## RECORD EXCERPTS

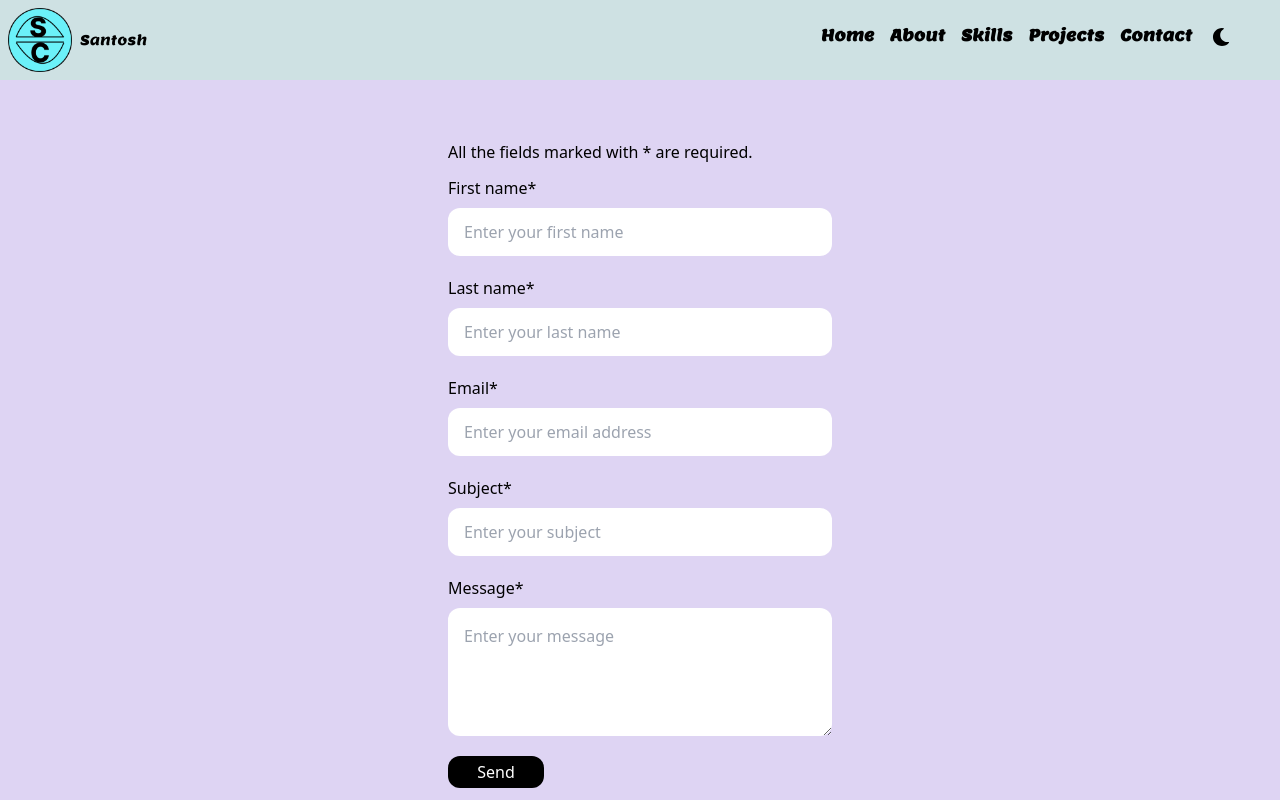
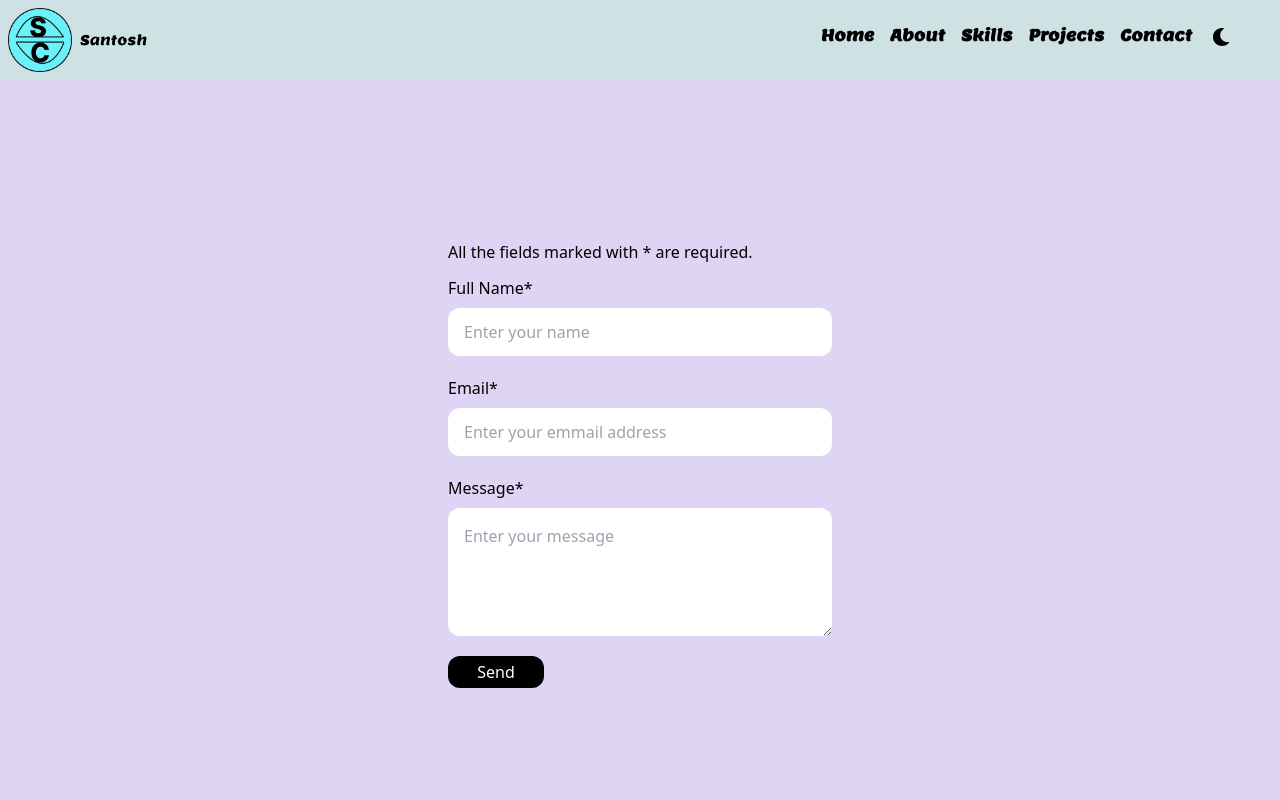
Before and after one commit to SantoshChapagai/My-Portfolio, a Next.js app: page /contact in a window 1280 px wide. Shown: the top 800 px of the page. Built offline with nearby package versions, Linux system fonts and the light colour scheme.

Commit message:
integrate email js to send the email from the contact form

```diff
--- a/app/contact/page.tsx
+++ b/app/contact/page.tsx
@@ -1,14 +1,15 @@
 "use client"
 import React, { useState } from 'react';
+import emailjs from '@emailjs/browser';
+
 
 const Contact = () => {
-  const [submit, setSubmit] = useState(false);
   const [formData, setFormData] = useState({
-    fname: '',
-    lname: '',
-    subject: '',
+    name: '',
+    email: '',
     message: ''
   });
+
 
   const handleChange = (e: any) => {
     const { id, value } = e.target;
@@ -18,45 +19,47 @@ const Contact = () => {
     }));
   };
 
-  const handleSubmit = (e: any) => {
-    e.preventDefault();
-    setSubmit(true);
-    setTimeout(() => {
-      setSubmit(false);
-      setFormData({
-        fname: '',
-        lname: '',
-        subject: '',
-        message: ''
-      });
-    }, 3000);
-  };
+const handleSendEmail = (e:any)=>{
+  e.preventDefault();
+
+  const params = {
+    from_name: formData.name,
+    from_email: formData.email,
+    to_name: "santosh",
+    message: formData.message
+  }
+
+  const serviceId= "service_afabo32";
+  const templateId="template_hbo443r";
+  const publicKey = "HxSlQ3yJ7igyb1-WO"
+
+  emailjs.send(serviceId, templateId, params, publicKey)
+  .then(()=>{
+    alert("Thanks for reaching out, will get back to you very soon")
+    setFormData({
+      name:"",
+      email:"",
+      message:""
+    })
+  })
+  .catch(()=>{
+   alert("There is problem sending your email, try sending email at santoshchapagai100@gmail.com")
+  })
+}
 
   return (
     <div className='min-h-screen pt-32 overflow-hidden flex justify-center items-center text-primary'>
       <div>
         <p>All the fields marked with * are required.</p>
-        <form onSubmit={handleSubmit}>
+        <form onSubmit={handleSendEmail}>
           <div className='flex flex-col mb-5 mt-3'>
-            <label htmlFor="fname">First name*</label>
+            <label htmlFor="name">Full Name*</label>
             <input
               className='lg:w-96 md:w-84 h-12 rounded-xl p-4 mt-2 text-black'
               type="text"
-              id="fname"
-              placeholder='Enter your first name'
-              value={formData.fname}
-              onChange={handleChange}
-              required
-            />
-          </div>
-          <div className='flex flex-col mb-5'>
-            <label htmlFor="lname">Last name*</label>
-            <input
-              className='lg:w-96 md:w-84 h-12 rounded-xl p-4 mt-2 text-black'
-              type="text"
-              id="lname"
-              placeholder='Enter your last name'
-              value={formData.lname}
+              id="name"
+              placeholder='Enter your name'
+              value={formData.name}
               onChange={handleChange}
               required
             />
@@ -65,22 +68,10 @@ const Contact = () => {
             <label htmlFor="email">Email*</label>
             <input
               className='lg:w-96 md:w-84 h-12 rounded-xl p-4 mt-2 text-black'
-              type="email"
+              type="text"
               id="email"
-              placeholder='Enter your email address'
-              value={formData.lname}
-              onChange={handleChange}
-              required
-            />
-          </div>
-          <div className='flex flex-col mb-5'>
-            <label htmlFor="subject">Subject*</label>
-            <input
-              className='lg:w-96 md:w-84 h-12 rounded-xl p-4 mt-2 text-black'
-              type="text"
-              id="subject"
-              placeholder='Enter your subject'
-              value={formData.subject}
+              placeholder='Enter your emmail address'
+              value={formData.email}
               onChange={handleChange}
               required
             />
@@ -100,7 +91,6 @@ const Contact = () => {
             <button type='submit'>Send</button>
           </div>
         </form>
-        {submit && (<p>Message Sent successfully!</p>)}
       </div>
     </div>
   );
--- a/package.json
+++ b/package.json
@@ -9,6 +9,8 @@
     "lint": "next lint"
   },
   "dependencies": {
+    "@emailjs/browser": "^4.3.3",
+    "axios": "^1.7.2",
     "emailjs-com": "^3.2.0",
     "next": "14.0.4",
     "next-navigation": "^1.0.6",
```
Also changed, not shown: 1 other file (tests, documents, lock files or other folders).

## EXERCISE BRIEF
Look through the material and copy each line that has "import".

## EXERCISE OUTPUT
 import React, { useState } from 'react';
+import emailjs from '@emailjs/browser';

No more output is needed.